The goods have been found identical. The earlier trade mark’s degree of distinctiveness is average and the degree of attention of the relevant public will be low.
The marks are visually, aurally and conceptually similar on account of the coincidence in the string of letters ‘GLORI*(**)’ in the elements ‘GLORIA’ and ‘GLORIOSO’. The stylised word ‘GLORIA’ is the only element of the earlier mark and the word ‘GLORIOSO’ is one of the dominant and distinctive elements of the contested sign. In fact, the word ‘GLORIOSO’ will be perceived by the public as the main commercial identifier of the mark because it is distinctive, co-dominant (together with the image of the ladder) and, being a word, it has a stronger impact on the consumer than the image of the ladder. Consequently, the overall impressions created by the marks are similar.
Considering all the above, there is a likelihood of confusion on the part of the public.
Therefore, the opposition is well founded on the basis of the opponent’s Spanish trade mark registration No 3 539 443. It follows that the contested trade mark must be rejected for all the contested goods.
According to Article 85(1) EUTMR, the losing party in opposition proceedings must bear the fees and costs incurred by the other party.
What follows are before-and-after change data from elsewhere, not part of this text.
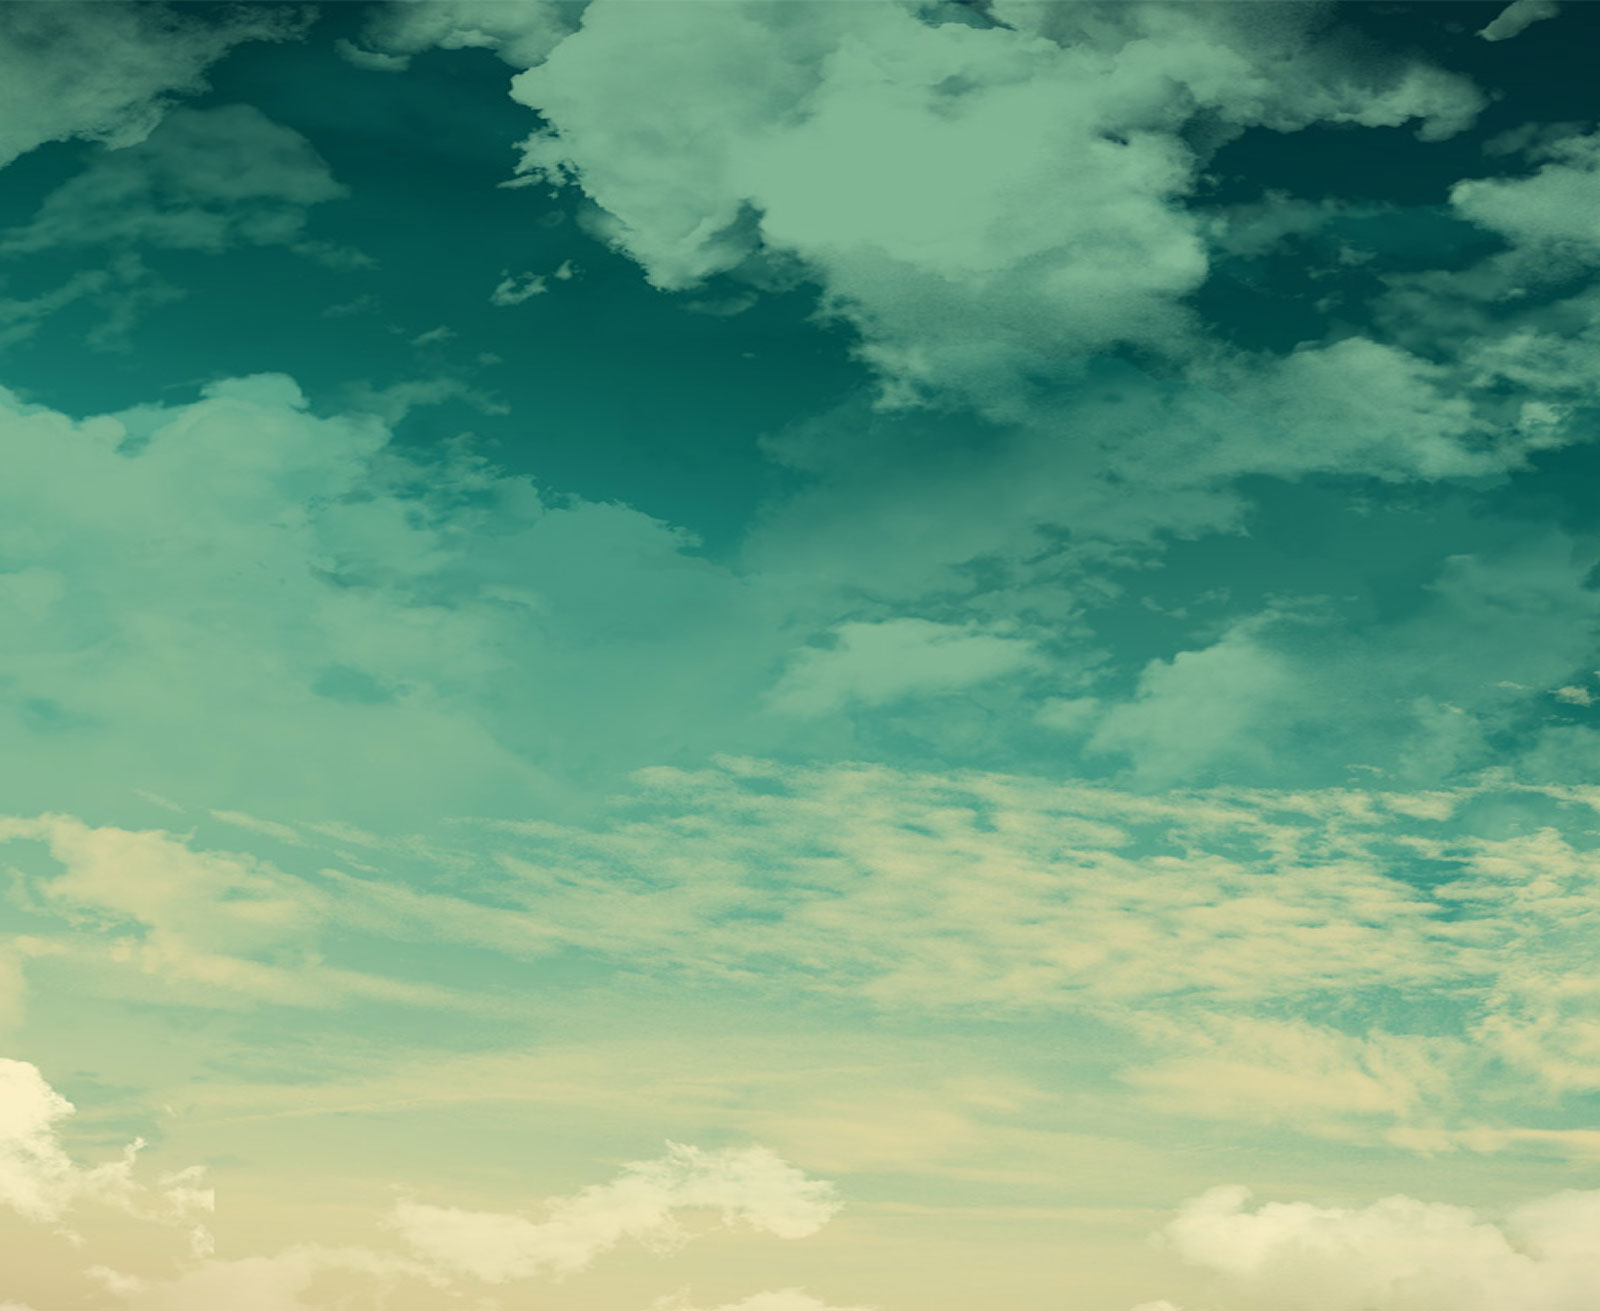
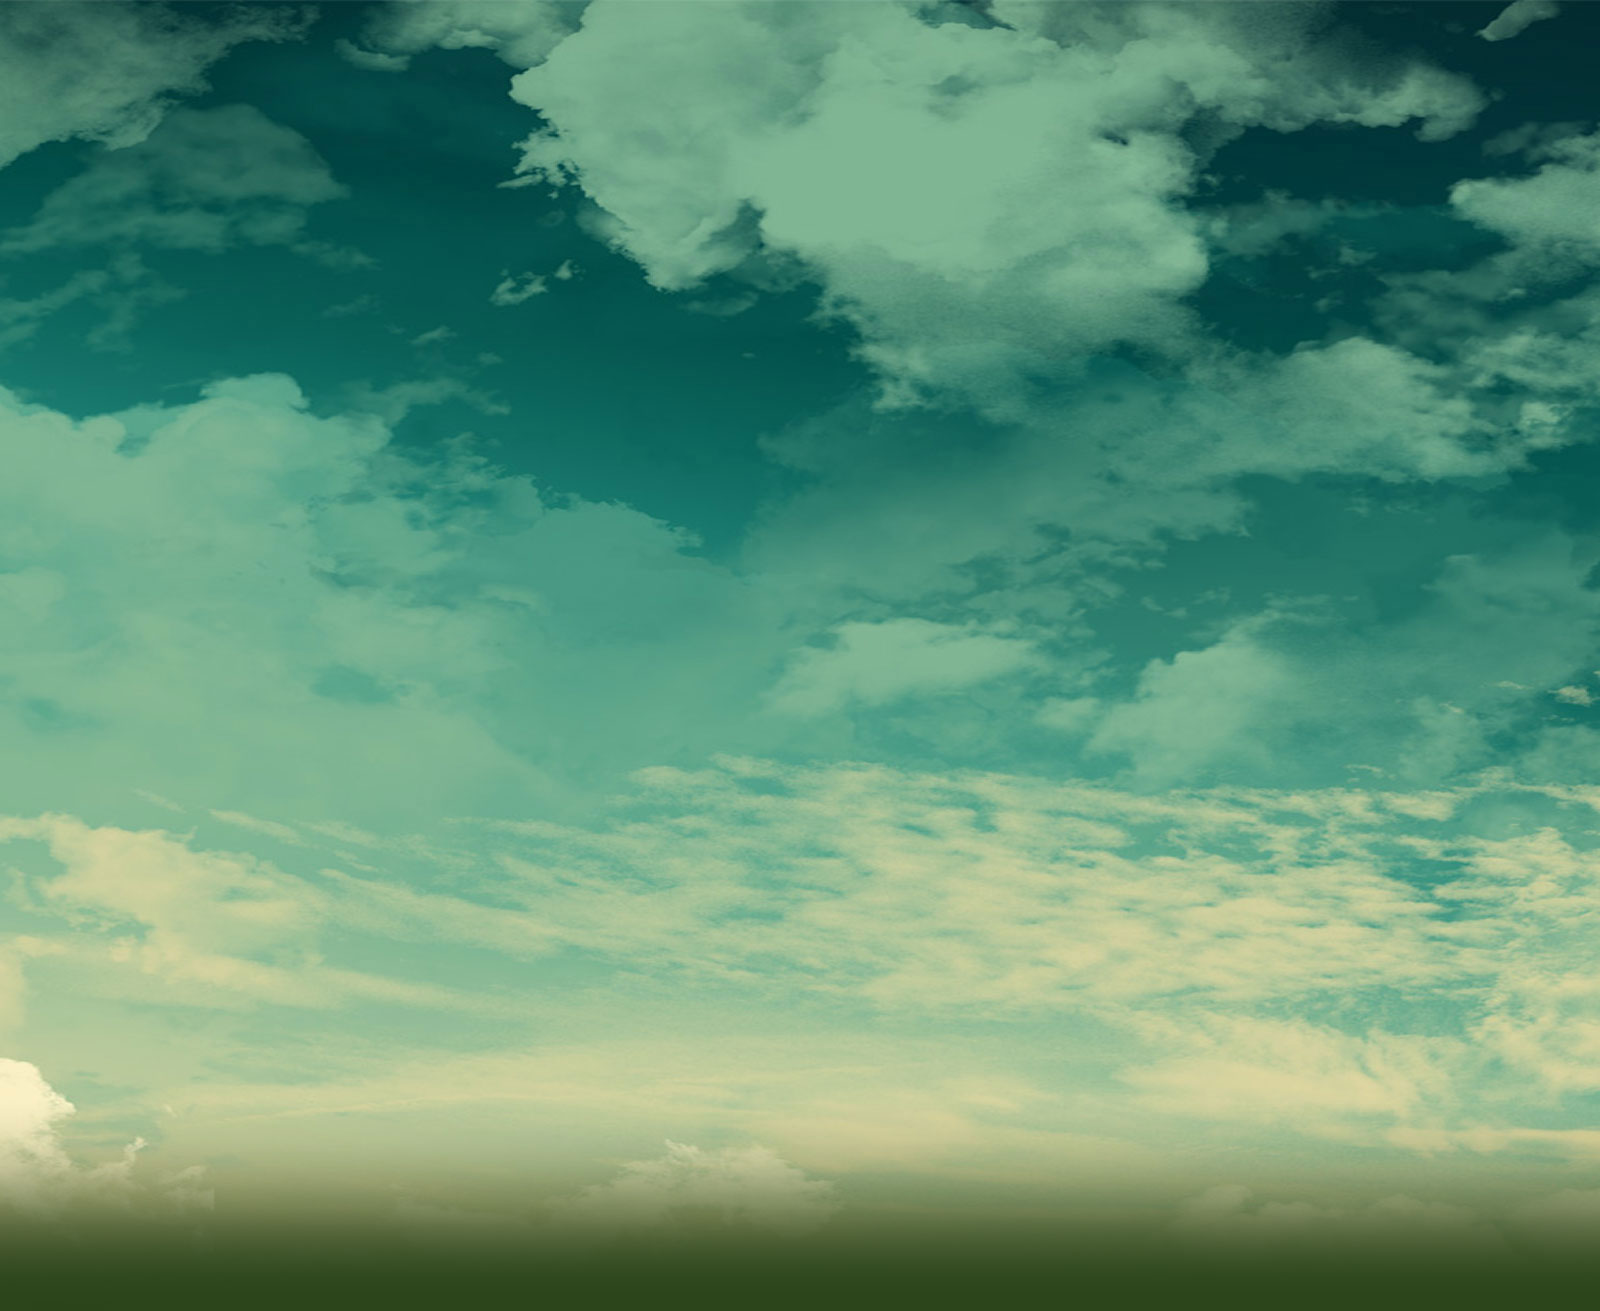
edit bg image

Changed region(s): [[0.0, 0.8543, 1.0, 1.0]]

diff --git a/html/index.html b/html/index.html
@@ -94,7 +94,7 @@ $(window).load(function() {
 				<li><a href="about.html">About</a></li>	
 				<li><a href="calendar.html">Calendar</a></li>	
 				<li><a href="sermons.html">Sermons</a></li>	
-				<li><a href="ministries.html">Ministries</a></li>																	
+				<li><a href="https://tithe.ly/give?c=1311359">Giving</a></li>																	
 				<li><a href="contact.html">Contact Us</a></li>											
 			</ul>
 		</div>
@@ -207,9 +207,9 @@ $(window).load(function() {
 <div class="span6">
 <div class="pad_left20 pad_right20">
 	<h1 class="home">Welcome<br><span>to Kendale Acres Church</span></h1>
-	<h4>
+	<p>
 		Welcome, and thank you for visiting us online today. Our goal, through our online ministry, is to supply needed information and resources to our church family and to introduce our community to the ministries here at Kendale Acres Church. Please take a few moments to look around and if you do not find the information you are looking for, feel free to contact us and we will do all we can to help assist you. 
-	</h4>
+	</p>
 	<p>
 		We are a ministry serving our Lord and Savior in Sanford, NC. We are a member of the National Association of Free Will Baptist. Together it is our desire and goal to reach the world with the message that Jesus Saves. We are a church where the Bible is believed and preached. Where people are friendly and sincerely glad to have you. A church where you are treated as a person not a number. Let me invite you to worship with us, I believe that you will enjoy your visit. 
 	</p>
@@ -293,6 +293,7 @@ Wednesday Bible Study: 7:00 p.m.
 				<div class="bot_title">Follow Us</div>
 				<ul class="ul_social">
 				  <li><a href="http://www.facebook.com/KendaleAcresChurch/"><img src="images/social_ic1.png" alt="" class="img"><span>Facebook</span></a></li>
+					<li><a href="https://www.youtube.com/channel/UC6BcqeNqHifES1-8_t4ZWxg"><img src="images/social_ic3.png" alt="" class="img"><span>Youtube</span></a></li>
 				  
 				</ul>
 			</div>

diff --git a/html/calendar.html b/html/calendar.html
@@ -74,7 +74,7 @@ $(window).load(function() {
 				<li><a href="about.html">About</a></li>	
 				<li class="active"><a href="calendar.html">Calendar</a></li>	
 				<li><a href="sermons.html">Sermons</a></li>	
-				<li><a href="ministries.html">Ministries</a></li>																	
+				<li><a href="https://tithe.ly/give?c=1311359">Giving</a></li>																	
 				<li><a href="contact.html">Contact Us</a></li>											
 			</ul>
 		</div>
@@ -98,7 +98,7 @@ $(window).load(function() {
 	<div class="txt1">But love your enemies, do good to them, and lend to them without expecting to get anything back. Then your reward will be great, and you will be sons of the Most High, because he is kind to the ungrateful and wicked.</div>
 	<div class="txt2">Luke 6:35</div>
 </div>	
-<div class="span3"><div class="txt3"><a href="https://tithe.ly/give?c=1311359" class="join">Donate Now</a></div></div>
+ 
 </div>	
 </div>
 </div>
@@ -157,6 +157,7 @@ $(window).load(function() {
 				<div class="bot_title">Follow Us</div>
 				<ul class="ul_social">
 				  <li><a href="http://www.facebook.com/KendaleAcresChurch/"><img src="images/social_ic1.png" alt="" class="img"><span>Facebook</span></a></li>
+					<li><a href="https://www.youtube.com/channel/UC6BcqeNqHifES1-8_t4ZWxg"><img src="images/social_ic3.png" alt="" class="img"><span>Youtube</span></a></li>
 				  
 				</ul>
 			</div>

diff --git a/html/about.html b/html/about.html
@@ -74,7 +74,7 @@ $(window).load(function() {
 				<li class="active"><a href="about.html">About</a></li>	
 				<li><a href="calendar.html">Calendar</a></li>	
 				<li><a href="sermons.html">Sermons</a></li>	
-				<li><a href="ministries.html">Ministries</a></li>																	
+				<li><a href="https://tithe.ly/give?c=1311359">Giving</a></li>																	
 				<li><a href="contact.html">Contact Us</a></li>											
 			</ul>
 		</div>
@@ -98,7 +98,7 @@ $(window).load(function() {
 	<div class="txt1">No one can serve two masters. Either he will hate the one and love the other, or he will be devoted to the one and despise the other. You cannot serve both God and Money.</div>
 	<div class="txt2">Matthew 6:24</div>
 </div>	
-<div class="span3"><div class="txt3"><a href="https://tithe.ly/give?c=1311359" class="join">Donate Now</a></div></div>
+ 
 </div>	
 </div>
 </div>
@@ -304,6 +304,7 @@ $(window).load(function() {
 				<div class="bot_title">Follow Us</div>
 				<ul class="ul_social">
 				  <li><a href="http://www.facebook.com/KendaleAcresChurch/"><img src="images/social_ic1.png" alt="" class="img"><span>Facebook</span></a></li>
+					<li><a href="https://www.youtube.com/channel/UC6BcqeNqHifES1-8_t4ZWxg"><img src="images/social_ic3.png" alt="" class="img"><span>Youtube</span></a></li>
 				  
 				</ul>
 			</div>

diff --git a/html/contact.html b/html/contact.html
@@ -84,7 +84,7 @@ function initialize() {
 				<li><a href="about.html">About</a></li>	
 				<li><a href="calendar.html">Calendar</a></li>	
 				<li><a href="sermons.html">Sermons</a></li>	
-				<li><a href="ministries.html">Ministries</a></li>																	
+				<li><a href="https://tithe.ly/give?c=1311359">Giving</a></li>																	
 				<li class="active"><a href="contact.html">Contact Us</a></li>											
 			</ul>
 		</div>
@@ -108,7 +108,7 @@ function initialize() {
 	<div class="txt1">they love to be greeted in the marketplaces and to have men call them 'Rabbi.'  "But you are not to be called 'Rabbi,' for you have only one Master and you are all brothers.</div>
 	<div class="txt2">Matthew 23:6-8</div>
 </div>	
-<div class="span3"><div class="txt3"><a href="https://tithe.ly/give?c=1311359" class="join">Donate Now</a></div></div>
+ 
 </div>	
 </div>
 </div>
@@ -223,6 +223,7 @@ function initialize() {
 				<div class="bot_title">Follow Us</div>
 				<ul class="ul_social">
 				  <li><a href="http://www.facebook.com/KendaleAcresChurch/"><img src="images/social_ic1.png" alt="" class="img"><span>Facebook</span></a></li>
+					<li><a href="https://www.youtube.com/channel/UC6BcqeNqHifES1-8_t4ZWxg"><img src="images/social_ic3.png" alt="" class="img"><span>Youtube</span></a></li>
 				  
 				</ul>
 			</div>

diff --git a/html/404.html b/html/404.html
@@ -89,7 +89,7 @@ $(window).load(function() {
 					</ul>						
 				</li>
 				<li><a href="sermons.html">sermons</a></li>	
-				<li><a href="ministries.html">ministries</a></li>																	
+				<li><a href="https://tithe.ly/give?c=1311359">Giving</a></li>																	
 				<li><a href="contact.html">contact us</a></li>											
 			</ul>
 		</div>
@@ -113,7 +113,7 @@ $(window).load(function() {
 	<div class="txt1">'Love the Lord your God with all your heart and with all your soul and with all your mind.'  This is the first and greatest commandment.  And the second is like it: 'Love your neighbor as yourself.'</div>
 	<div class="txt2">Matthew 22:37-39</div>
 </div>	
-<div class="span3"><div class="txt3"><a href="https://tithe.ly/give?c=1311359" class="join">Donate Now</a></div></div>
+ 
 </div>	
 </div>
 </div>
@@ -217,6 +217,7 @@ $(window).load(function() {
 				<div class="bot_title">Follow Us</div>
 				<ul class="ul_social">
 				  <li><a href="http://www.facebook.com/KendaleAcresChurch/"><img src="images/social_ic1.png" alt="" class="img"><span>Facebook</span></a></li>
+					<li><a href="https://www.youtube.com/channel/UC6BcqeNqHifES1-8_t4ZWxg"><img src="images/social_ic3.png" alt="" class="img"><span>Youtube</span></a></li>
 				  
 				</ul>
 			</div>

diff --git a/html/sermons.html b/html/sermons.html
@@ -74,7 +74,7 @@ $(window).load(function() {
 				<li><a href="about.html">About</a></li>	
 				<li><a href="calendar.html">Calendar</a></li>	
 				<li class="active"><a href="sermons.html">Sermons</a></li>	
-				<li><a href="ministries.html">Ministries</a></li>																	
+				<li><a href="https://tithe.ly/give?c=1311359">Giving</a></li>																	
 				<li><a href="contact.html">Contact Us</a></li>											
 			</ul>
 		</div>
@@ -98,7 +98,7 @@ $(window).load(function() {
 	<div class="txt1">However, each one of you also must love his wife as he loves himself, and the wife must respect her husband.</div>
 	<div class="txt2">Ephesians 5:33</div>
 </div>	
-<div class="span3"><div class="txt3"><a href="https://tithe.ly/give?c=1311359" class="join">Donate Now</a></div></div>
+ 
 </div>	
 </div>
 </div>
@@ -177,6 +177,7 @@ $(window).load(function() {
 				<div class="bot_title">Follow Us</div>
 				<ul class="ul_social">
 				  <li><a href="http://www.facebook.com/KendaleAcresChurch/"><img src="images/social_ic1.png" alt="" class="img"><span>Facebook</span></a></li>
+					<li><a href="https://www.youtube.com/channel/UC6BcqeNqHifES1-8_t4ZWxg"><img src="images/social_ic3.png" alt="" class="img"><span>Youtube</span></a></li>
 				  
 				</ul>
 			</div>

diff --git a/html/media.html b/html/media.html
@@ -123,7 +123,7 @@ $(window).load(function() {
 					</ul>						
 				</li>
 				<li><a href="sermons.html">sermons</a></li>	
-				<li><a href="ministries.html">ministries</a></li>																	
+				<li><a href="https://tithe.ly/give?c=1311359">Giving</a></li>																	
 				<li><a href="contact.html">contact us</a></li>											
 			</ul>
 		</div>
@@ -147,7 +147,7 @@ $(window).load(function() {
 	<div class="txt1">There is no fear in love. But perfect love drives out fear, because fear has to do with punishment. The one who fears is not made perfect in love.  We love because he first loved us.</div>
 	<div class="txt2">1 John 4:18-19</div>
 </div>	
-<div class="span3"><div class="txt3"><a href="https://tithe.ly/give?c=1311359" class="join">Donate Now</a></div></div>
+ 
 </div>	
 </div>
 </div>
@@ -339,6 +339,7 @@ $(window).load(function() {
 				<div class="bot_title">Follow Us</div>
 				<ul class="ul_social">
 				  <li><a href="http://www.facebook.com/KendaleAcresChurch/"><img src="images/social_ic1.png" alt="" class="img"><span>Facebook</span></a></li>
+					<li><a href="https://www.youtube.com/channel/UC6BcqeNqHifES1-8_t4ZWxg"><img src="images/social_ic3.png" alt="" class="img"><span>Youtube</span></a></li>
 				  
 				</ul>
 			</div>

diff --git a/html/ministries.html b/html/ministries.html
@@ -98,7 +98,7 @@ $(window).load(function() {
 	<div class="txt1">'Love the Lord your God with all your heart and with all your soul and with all your mind.'  This is the first and greatest commandment.  And the second is like it: 'Love your neighbor as yourself.'</div>
 	<div class="txt2">Matthew 22:37-39</div>
 </div>	
-<div class="span3"><div class="txt3"><a href="https://tithe.ly/give?c=1311359" class="join">Donate Now</a></div></div>
+ 
 </div>	
 </div>
 </div>
@@ -204,6 +204,7 @@ $(window).load(function() {
 				<div class="bot_title">Follow Us</div>
 				<ul class="ul_social">
 				  <li><a href="http://www.facebook.com/KendaleAcresChurch/"><img src="images/social_ic1.png" alt="" class="img"><span>Facebook</span></a></li>
+					<li><a href="https://www.youtube.com/channel/UC6BcqeNqHifES1-8_t4ZWxg"><img src="images/social_ic3.png" alt="" class="img"><span>Youtube</span></a></li>
 				  
 				</ul>
 			</div>

diff --git a/html/search.php b/html/search.php
@@ -91,7 +91,7 @@ $(window).load(function() {
 					</ul>						
 				</li>
 				<li><a href="sermons.html">sermons</a></li>	
-				<li><a href="ministries.html">ministries</a></li>																	
+				<li><a href="https://tithe.ly/give?c=1311359">Giving</a></li>																	
 				<li><a href="contact.html">contact us</a></li>											
 			</ul>
 		</div>
@@ -115,7 +115,7 @@ $(window).load(function() {
 	<div class="txt1">'Love the Lord your God with all your heart and with all your soul and with all your mind.'  This is the first and greatest commandment.  And the second is like it: 'Love your neighbor as yourself.'</div>
 	<div class="txt2">Matthew 22:37-39</div>
 </div>	
-<div class="span3"><div class="txt3"><a href="https://tithe.ly/give?c=1311359" class="join">Donate Now</a></div></div>
+ 
 </div>	
 </div>
 </div>
@@ -181,6 +181,7 @@ $(window).load(function() {
 				<div class="bot_title">Follow Us</div>
 				<ul class="ul_social">
 				  <li><a href="http://www.facebook.com/KendaleAcresChurch/"><img src="images/social_ic1.png" alt="" class="img"><span>Facebook</span></a></li>
+					<li><a href="https://www.youtube.com/channel/UC6BcqeNqHifES1-8_t4ZWxg"><img src="images/social_ic3.png" alt="" class="img"><span>Youtube</span></a></li>
 				  
 				</ul>
 			</div>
Since the applicant is the losing party, it must bear the opposition fee as well as the costs incurred by the opponent in the course of these proceedings.
According to Rule 94(3) and (6) and Rule 94(7)(d)(i) EUTMIR, the costs to be paid to the opponent are the opposition fee and the costs of representation which are to be fixed on the basis of the maximum rate set therein.
The Opposition Division
According to Article 59 EUTMR, any party adversely affected by this decision has a right to appeal against this decision. According to Article 60 EUTMR, notice of appeal must be filed in writing at the Office within two months of the date of notification of this decision. It must be filed in the language of the proceedings in which the decision subject to appeal was taken. Furthermore, a written statement of the grounds of appeal must be filed within four months of the same date. The notice of appeal will be deemed to be filed only when the appeal fee of EUR 720 has been paid.
The amount determined in the fixation of the costs may only be reviewed by a decision of the Opposition Division on request. According to Rule 94(4) EUTMIR, such a request must be filed within one month from the date of notification of this fixation of costs and shall be deemed to be filed only when the review fee of EUR 100 (Annex I A(33) EUTMR) has been paid.